* DATA RECORDS *
+--
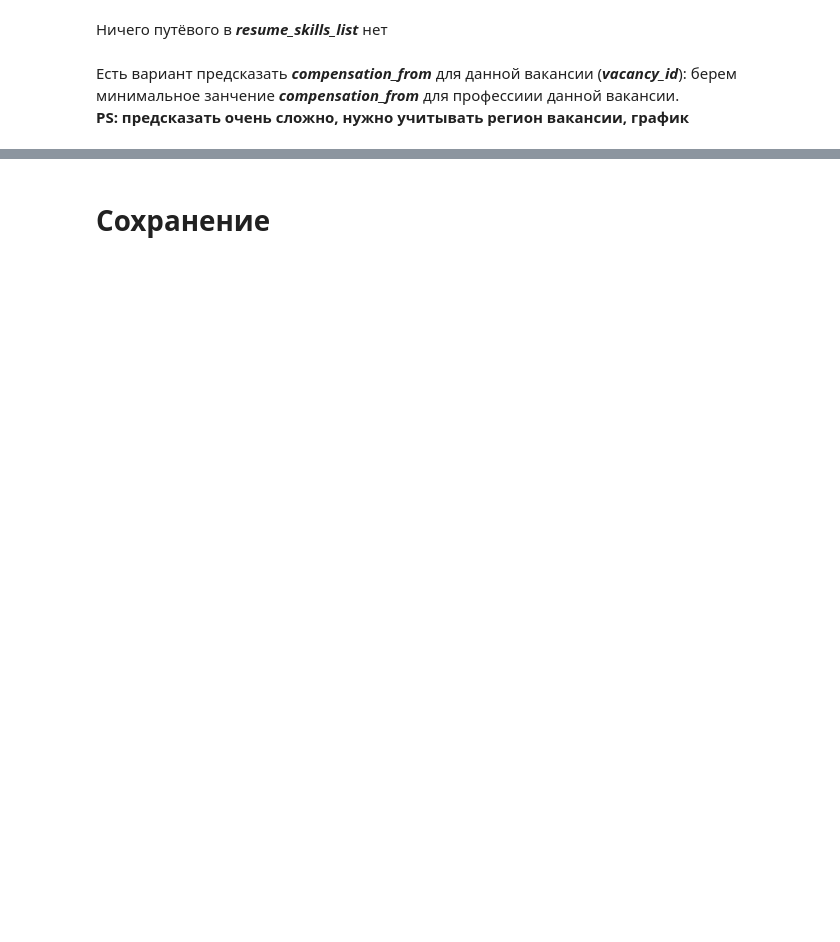
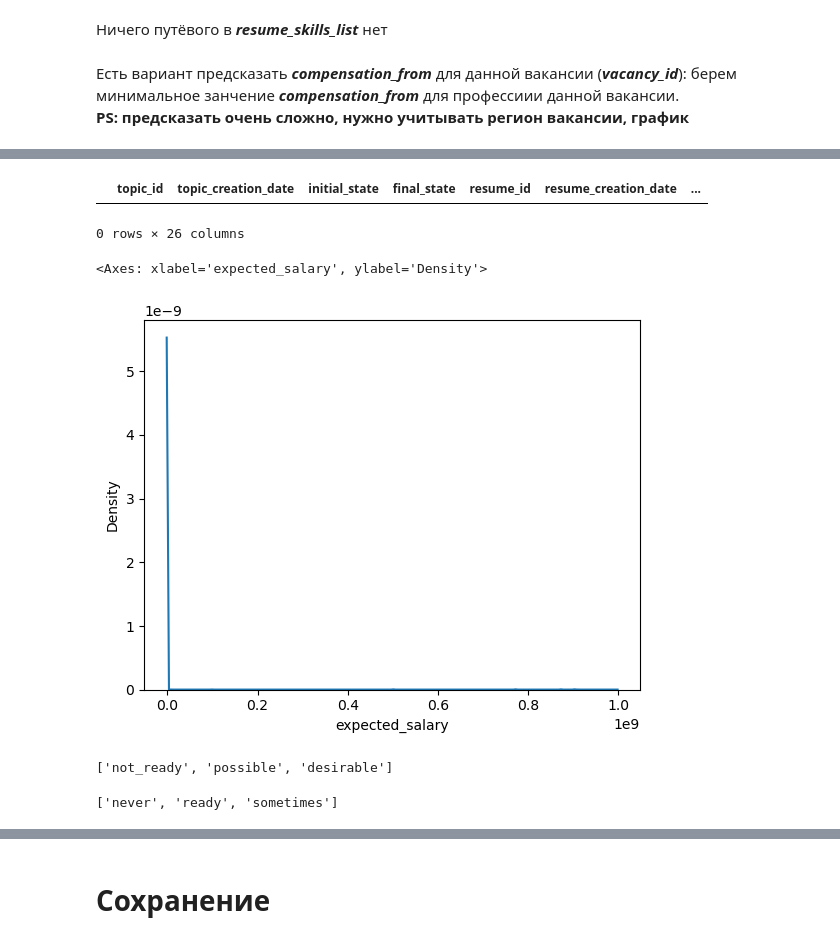
Before and after one commit to listens-to-spotify/-DA-NO-, a Jupyter notebook: preprocessing.ipynb, the cells around one changed output, grey strips where cells are left out. Drawn from its saved outputs; the diff is of its cells as text; code cells hidden in the pictures; blank space fills up the shorter version.

```diff
--- a/preprocessing.ipynb
+++ b/preprocessing.ipynb
@@ -194,0 +263,7 @@ df.vacancy_creation_date = df.vacancy_creation_date.dt.strftime('%Y/%m/%d')
+# %%
+df[df.education_level == 'doctor']
+# забавно, что в наше время, на профессию разнорабочего, бармена,
+# уборщика и фитнес-инструктора приглашают людей с докторской степенью
+# %% [output]
+|  | topic_id | topic_creation_date | initial_state | final_state | resume_id | resume_creation_date | ... |
+0 rows × 26 columns
@@ -194,0 +273,14 @@ df.vacancy_creation_date = df.vacancy_creation_date.dt.strftime('%Y/%m/%d')
+# %%
+# что с этим дееееелаааать??
+sns.kdeplot(unique_resumes, x='expected_salary')
+# %% [output]
+<Axes: xlabel='expected_salary', ylabel='Density'>
+[figure, added]
+# %%
+df.relocation_status.unique().tolist()
+# %% [output]
+['not_ready', 'possible', 'desirable']
+# %%
+df.business_trip_readiness.unique().tolist()
+# %% [output]
+['never', 'ready', 'sometimes']
```
Also changed, not shown: parts of 24 cells of this notebook.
+--
* YOUR OBJECTIVE *
Work out how many lines in the records above hold the string "changed", then give only that count.

* SOLUTION *
2